• **ABOUT THIS TASK**:
Give back all the data below exactly as it is shown.

• **MATERIAL SHOWN**:
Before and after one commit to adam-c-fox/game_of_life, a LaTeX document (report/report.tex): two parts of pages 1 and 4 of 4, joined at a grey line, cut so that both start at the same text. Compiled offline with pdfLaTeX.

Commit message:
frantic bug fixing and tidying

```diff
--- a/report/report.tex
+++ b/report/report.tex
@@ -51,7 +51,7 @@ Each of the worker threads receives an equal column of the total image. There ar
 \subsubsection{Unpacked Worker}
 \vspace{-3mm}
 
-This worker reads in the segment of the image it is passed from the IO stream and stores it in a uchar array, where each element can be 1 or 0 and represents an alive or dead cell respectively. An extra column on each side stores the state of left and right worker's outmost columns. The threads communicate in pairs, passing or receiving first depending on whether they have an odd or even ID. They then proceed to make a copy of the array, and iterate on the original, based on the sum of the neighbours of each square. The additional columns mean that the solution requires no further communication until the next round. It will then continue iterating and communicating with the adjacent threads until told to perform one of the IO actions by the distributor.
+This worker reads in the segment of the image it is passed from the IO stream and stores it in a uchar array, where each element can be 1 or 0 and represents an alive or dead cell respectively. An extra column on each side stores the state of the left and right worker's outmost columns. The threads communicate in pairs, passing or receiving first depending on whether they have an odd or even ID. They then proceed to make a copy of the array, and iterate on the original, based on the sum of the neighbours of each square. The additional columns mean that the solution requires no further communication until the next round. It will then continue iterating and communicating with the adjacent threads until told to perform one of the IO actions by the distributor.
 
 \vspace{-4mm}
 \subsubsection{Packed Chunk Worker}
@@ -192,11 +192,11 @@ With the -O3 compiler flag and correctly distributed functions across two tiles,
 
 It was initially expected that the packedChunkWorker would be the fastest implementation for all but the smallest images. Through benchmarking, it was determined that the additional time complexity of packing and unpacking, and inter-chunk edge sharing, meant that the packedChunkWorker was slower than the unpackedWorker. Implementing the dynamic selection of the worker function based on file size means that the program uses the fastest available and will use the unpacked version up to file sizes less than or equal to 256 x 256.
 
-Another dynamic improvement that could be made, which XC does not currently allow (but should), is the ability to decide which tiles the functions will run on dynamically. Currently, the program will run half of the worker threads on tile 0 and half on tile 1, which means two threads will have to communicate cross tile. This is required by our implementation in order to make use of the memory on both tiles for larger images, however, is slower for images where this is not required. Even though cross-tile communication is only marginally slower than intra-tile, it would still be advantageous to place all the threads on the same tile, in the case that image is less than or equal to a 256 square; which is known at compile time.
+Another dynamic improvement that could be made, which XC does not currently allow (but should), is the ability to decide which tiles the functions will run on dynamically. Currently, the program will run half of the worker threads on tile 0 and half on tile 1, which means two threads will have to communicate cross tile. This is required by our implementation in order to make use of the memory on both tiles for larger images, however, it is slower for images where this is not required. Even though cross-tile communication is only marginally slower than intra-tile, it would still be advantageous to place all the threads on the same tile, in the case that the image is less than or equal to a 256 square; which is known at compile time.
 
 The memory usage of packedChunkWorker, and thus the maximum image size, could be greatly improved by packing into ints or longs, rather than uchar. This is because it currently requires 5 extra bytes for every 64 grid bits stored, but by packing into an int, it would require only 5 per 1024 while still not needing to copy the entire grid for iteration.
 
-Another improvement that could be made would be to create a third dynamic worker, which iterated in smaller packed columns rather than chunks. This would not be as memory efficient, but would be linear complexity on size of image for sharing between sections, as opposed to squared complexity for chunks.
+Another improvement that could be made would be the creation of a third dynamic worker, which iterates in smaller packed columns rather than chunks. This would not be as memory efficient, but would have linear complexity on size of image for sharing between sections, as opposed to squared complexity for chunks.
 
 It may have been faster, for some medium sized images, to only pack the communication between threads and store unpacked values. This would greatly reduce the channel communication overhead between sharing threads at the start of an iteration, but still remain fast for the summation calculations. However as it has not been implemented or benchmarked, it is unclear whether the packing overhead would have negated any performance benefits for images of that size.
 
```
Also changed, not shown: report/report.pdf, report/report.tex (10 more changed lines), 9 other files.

• **SOLVED PROBLEM**:
Before and after one commit to adam-c-fox/game_of_life, a LaTeX document (report/report.tex): two parts of pages 1 and 4 of 4, joined at a grey line, cut so that both start at the same text. Compiled offline with pdfLaTeX.

Commit message:
frantic bug fixing and tidying

```diff
--- a/report/report.tex
+++ b/report/report.tex
@@ -51,7 +51,7 @@ Each of the worker threads receives an equal column of the total image. There ar
 \subsubsection{Unpacked Worker}
 \vspace{-3mm}
 
-This worker reads in the segment of the image it is passed from the IO stream and stores it in a uchar array, where each element can be 1 or 0 and represents an alive or dead cell respectively. An extra column on each side stores the state of left and right worker's outmost columns. The threads communicate in pairs, passing or receiving first depending on whether they have an odd or even ID. They then proceed to make a copy of the array, and iterate on the original, based on the sum of the neighbours of each square. The additional columns mean that the solution requires no further communication until the next round. It will then continue iterating and communicating with the adjacent threads until told to perform one of the IO actions by the distributor.
+This worker reads in the segment of the image it is passed from the IO stream and stores it in a uchar array, where each element can be 1 or 0 and represents an alive or dead cell respectively. An extra column on each side stores the state of the left and right worker's outmost columns. The threads communicate in pairs, passing or receiving first depending on whether they have an odd or even ID. They then proceed to make a copy of the array, and iterate on the original, based on the sum of the neighbours of each square. The additional columns mean that the solution requires no further communication until the next round. It will then continue iterating and communicating with the adjacent threads until told to perform one of the IO actions by the distributor.
 
 \vspace{-4mm}
 \subsubsection{Packed Chunk Worker}
@@ -192,11 +192,11 @@ With the -O3 compiler flag and correctly distributed functions across two tiles,
 
 It was initially expected that the packedChunkWorker would be the fastest implementation for all but the smallest images. Through benchmarking, it was determined that the additional time complexity of packing and unpacking, and inter-chunk edge sharing, meant that the packedChunkWorker was slower than the unpackedWorker. Implementing the dynamic selection of the worker function based on file size means that the program uses the fastest available and will use the unpacked version up to file sizes less than or equal to 256 x 256.
 
-Another dynamic improvement that could be made, which XC does not currently allow (but should), is the ability to decide which tiles the functions will run on dynamically. Currently, the program will run half of the worker threads on tile 0 and half on tile 1, which means two threads will have to communicate cross tile. This is required by our implementation in order to make use of the memory on both tiles for larger images, however, is slower for images where this is not required. Even though cross-tile communication is only marginally slower than intra-tile, it would still be advantageous to place all the threads on the same tile, in the case that image is less than or equal to a 256 square; which is known at compile time.
+Another dynamic improvement that could be made, which XC does not currently allow (but should), is the ability to decide which tiles the functions will run on dynamically. Currently, the program will run half of the worker threads on tile 0 and half on tile 1, which means two threads will have to communicate cross tile. This is required by our implementation in order to make use of the memory on both tiles for larger images, however, it is slower for images where this is not required. Even though cross-tile communication is only marginally slower than intra-tile, it would still be advantageous to place all the threads on the same tile, in the case that the image is less than or equal to a 256 square; which is known at compile time.
 
 The memory usage of packedChunkWorker, and thus the maximum image size, could be greatly improved by packing into ints or longs, rather than uchar. This is because it currently requires 5 extra bytes for every 64 grid bits stored, but by packing into an int, it would require only 5 per 1024 while still not needing to copy the entire grid for iteration.
 
-Another improvement that could be made would be to create a third dynamic worker, which iterated in smaller packed columns rather than chunks. This would not be as memory efficient, but would be linear complexity on size of image for sharing between sections, as opposed to squared complexity for chunks.
+Another improvement that could be made would be the creation of a third dynamic worker, which iterates in smaller packed columns rather than chunks. This would not be as memory efficient, but would have linear complexity on size of image for sharing between sections, as opposed to squared complexity for chunks.
 
 It may have been faster, for some medium sized images, to only pack the communication between threads and store unpacked values. This would greatly reduce the channel communication overhead between sharing threads at the start of an iteration, but still remain fast for the summation calculations. However as it has not been implemented or benchmarked, it is unclear whether the packing overhead would have negated any performance benefits for images of that size.
 
```
Also changed, not shown: report/report.pdf, report/report.tex (10 more changed lines), 9 other files.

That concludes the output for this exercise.